> EXERCISE GOAL: Below are the records; count how many of their lines carry "ravel" and give only the number.
═══
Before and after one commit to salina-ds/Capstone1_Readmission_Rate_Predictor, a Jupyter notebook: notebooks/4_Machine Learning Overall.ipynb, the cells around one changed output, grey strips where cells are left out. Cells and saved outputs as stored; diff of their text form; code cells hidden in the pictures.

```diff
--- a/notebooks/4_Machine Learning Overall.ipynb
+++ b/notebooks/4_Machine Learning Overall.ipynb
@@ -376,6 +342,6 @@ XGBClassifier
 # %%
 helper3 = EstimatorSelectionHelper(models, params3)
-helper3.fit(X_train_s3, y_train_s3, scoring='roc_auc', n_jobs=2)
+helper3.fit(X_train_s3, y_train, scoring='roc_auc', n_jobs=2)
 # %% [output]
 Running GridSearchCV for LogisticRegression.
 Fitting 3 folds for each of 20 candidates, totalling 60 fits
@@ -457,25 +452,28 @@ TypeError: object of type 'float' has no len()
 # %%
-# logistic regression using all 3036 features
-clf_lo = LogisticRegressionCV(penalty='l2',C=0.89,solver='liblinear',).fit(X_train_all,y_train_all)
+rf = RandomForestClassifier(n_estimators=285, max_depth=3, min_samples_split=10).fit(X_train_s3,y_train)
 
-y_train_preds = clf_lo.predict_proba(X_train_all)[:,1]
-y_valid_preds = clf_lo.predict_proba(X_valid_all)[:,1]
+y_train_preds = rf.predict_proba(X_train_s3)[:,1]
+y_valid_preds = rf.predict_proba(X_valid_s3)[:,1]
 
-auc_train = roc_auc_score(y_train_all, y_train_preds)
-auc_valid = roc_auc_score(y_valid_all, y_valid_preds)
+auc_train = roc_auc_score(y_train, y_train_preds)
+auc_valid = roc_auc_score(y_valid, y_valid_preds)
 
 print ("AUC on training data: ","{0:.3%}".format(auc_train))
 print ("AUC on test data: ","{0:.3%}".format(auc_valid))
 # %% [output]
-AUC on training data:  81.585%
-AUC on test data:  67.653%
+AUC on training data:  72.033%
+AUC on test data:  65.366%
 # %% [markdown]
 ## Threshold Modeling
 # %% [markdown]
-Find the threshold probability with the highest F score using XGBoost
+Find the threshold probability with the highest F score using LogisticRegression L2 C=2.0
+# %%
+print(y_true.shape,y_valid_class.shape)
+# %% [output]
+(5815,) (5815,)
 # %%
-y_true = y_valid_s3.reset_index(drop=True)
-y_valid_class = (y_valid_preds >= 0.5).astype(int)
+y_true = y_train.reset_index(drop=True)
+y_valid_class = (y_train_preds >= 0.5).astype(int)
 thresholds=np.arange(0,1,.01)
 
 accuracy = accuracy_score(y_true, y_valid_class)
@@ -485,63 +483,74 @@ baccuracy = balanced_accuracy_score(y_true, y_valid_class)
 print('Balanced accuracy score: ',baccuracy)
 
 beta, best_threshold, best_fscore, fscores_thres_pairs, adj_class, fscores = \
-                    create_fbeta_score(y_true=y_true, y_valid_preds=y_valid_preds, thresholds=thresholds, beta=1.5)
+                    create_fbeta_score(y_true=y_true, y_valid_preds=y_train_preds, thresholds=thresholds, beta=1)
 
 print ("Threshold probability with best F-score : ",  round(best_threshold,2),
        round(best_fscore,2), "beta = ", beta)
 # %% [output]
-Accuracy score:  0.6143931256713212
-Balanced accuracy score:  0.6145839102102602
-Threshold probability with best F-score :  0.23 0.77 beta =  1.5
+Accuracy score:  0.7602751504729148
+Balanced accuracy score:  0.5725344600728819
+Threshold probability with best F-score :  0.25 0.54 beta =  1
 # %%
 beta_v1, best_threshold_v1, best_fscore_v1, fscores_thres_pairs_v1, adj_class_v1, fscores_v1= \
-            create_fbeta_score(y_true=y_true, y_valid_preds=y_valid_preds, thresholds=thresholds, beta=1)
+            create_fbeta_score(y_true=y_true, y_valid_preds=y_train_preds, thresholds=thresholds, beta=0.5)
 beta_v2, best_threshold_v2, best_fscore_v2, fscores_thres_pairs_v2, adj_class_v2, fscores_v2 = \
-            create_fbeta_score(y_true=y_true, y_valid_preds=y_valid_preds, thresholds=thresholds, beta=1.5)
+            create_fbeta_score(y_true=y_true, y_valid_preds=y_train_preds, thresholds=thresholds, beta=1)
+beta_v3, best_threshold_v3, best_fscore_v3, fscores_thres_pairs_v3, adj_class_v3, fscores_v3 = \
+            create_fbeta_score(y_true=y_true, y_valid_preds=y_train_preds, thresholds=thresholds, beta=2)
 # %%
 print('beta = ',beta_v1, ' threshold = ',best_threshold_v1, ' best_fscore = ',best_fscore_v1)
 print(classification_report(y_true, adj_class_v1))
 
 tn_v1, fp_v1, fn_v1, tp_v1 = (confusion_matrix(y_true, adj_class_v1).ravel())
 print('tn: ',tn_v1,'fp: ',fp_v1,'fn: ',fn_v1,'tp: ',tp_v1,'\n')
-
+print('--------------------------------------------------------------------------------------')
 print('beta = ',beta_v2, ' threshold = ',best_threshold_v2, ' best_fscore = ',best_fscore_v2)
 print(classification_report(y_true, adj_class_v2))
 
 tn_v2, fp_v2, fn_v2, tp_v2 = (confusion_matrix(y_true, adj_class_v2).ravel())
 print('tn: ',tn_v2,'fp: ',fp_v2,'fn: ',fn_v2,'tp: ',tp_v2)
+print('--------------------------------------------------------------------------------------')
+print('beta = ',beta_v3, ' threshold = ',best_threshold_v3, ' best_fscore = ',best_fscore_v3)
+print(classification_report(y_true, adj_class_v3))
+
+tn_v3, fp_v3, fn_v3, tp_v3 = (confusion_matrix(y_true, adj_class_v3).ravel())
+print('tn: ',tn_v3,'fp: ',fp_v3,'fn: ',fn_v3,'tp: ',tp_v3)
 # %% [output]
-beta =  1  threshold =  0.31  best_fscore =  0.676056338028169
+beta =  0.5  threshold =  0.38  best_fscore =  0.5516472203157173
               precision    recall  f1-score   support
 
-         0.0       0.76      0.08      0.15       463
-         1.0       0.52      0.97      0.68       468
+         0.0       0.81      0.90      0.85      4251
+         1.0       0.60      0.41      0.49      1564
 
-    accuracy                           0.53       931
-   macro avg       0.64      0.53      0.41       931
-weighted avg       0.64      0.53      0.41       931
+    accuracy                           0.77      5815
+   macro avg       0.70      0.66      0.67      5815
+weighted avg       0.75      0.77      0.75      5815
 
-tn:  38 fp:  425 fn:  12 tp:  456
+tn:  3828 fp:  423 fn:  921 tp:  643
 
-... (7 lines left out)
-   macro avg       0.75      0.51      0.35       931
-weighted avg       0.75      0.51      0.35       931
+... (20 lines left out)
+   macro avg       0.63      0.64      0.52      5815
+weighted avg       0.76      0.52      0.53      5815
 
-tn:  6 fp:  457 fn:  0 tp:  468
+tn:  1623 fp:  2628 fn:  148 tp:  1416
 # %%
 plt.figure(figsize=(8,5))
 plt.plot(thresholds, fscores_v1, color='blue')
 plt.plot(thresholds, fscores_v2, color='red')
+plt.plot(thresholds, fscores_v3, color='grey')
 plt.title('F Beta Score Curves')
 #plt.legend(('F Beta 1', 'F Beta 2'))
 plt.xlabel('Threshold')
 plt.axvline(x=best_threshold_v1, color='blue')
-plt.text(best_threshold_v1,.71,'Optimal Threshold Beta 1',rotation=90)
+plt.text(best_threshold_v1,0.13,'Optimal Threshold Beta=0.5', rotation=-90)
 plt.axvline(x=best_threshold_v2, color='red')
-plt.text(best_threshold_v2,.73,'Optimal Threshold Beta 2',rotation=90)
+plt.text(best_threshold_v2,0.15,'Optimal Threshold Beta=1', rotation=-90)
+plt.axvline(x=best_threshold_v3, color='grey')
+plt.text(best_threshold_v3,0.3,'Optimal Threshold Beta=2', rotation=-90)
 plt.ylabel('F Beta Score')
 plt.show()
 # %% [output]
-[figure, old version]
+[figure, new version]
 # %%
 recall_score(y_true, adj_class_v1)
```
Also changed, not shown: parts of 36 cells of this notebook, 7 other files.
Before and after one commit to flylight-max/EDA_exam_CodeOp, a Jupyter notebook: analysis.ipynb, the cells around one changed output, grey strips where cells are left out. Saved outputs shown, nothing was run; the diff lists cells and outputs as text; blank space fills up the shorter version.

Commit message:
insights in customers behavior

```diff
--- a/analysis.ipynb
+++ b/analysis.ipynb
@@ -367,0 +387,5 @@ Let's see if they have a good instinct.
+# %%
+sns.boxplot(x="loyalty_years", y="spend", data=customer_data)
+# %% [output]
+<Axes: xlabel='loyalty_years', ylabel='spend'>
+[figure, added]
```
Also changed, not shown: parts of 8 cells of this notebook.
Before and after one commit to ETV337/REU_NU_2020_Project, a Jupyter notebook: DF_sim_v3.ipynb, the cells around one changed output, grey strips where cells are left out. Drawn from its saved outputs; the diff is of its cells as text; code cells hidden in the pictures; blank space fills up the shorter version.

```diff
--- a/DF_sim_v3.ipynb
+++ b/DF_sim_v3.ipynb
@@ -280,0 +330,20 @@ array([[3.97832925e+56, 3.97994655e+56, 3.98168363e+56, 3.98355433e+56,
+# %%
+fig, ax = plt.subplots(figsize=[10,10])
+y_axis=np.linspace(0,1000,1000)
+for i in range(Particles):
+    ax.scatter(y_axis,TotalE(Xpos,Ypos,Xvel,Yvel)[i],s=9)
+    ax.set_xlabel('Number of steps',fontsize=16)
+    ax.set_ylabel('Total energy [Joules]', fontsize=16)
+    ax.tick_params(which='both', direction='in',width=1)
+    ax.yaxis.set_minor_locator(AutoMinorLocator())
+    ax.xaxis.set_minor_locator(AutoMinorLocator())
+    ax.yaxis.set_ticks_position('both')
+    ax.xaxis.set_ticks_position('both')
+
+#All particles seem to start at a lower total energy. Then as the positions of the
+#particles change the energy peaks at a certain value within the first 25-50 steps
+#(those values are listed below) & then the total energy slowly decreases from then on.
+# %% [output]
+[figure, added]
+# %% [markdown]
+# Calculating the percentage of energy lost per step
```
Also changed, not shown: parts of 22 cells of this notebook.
═══
> EXERCISE ANSWER: 3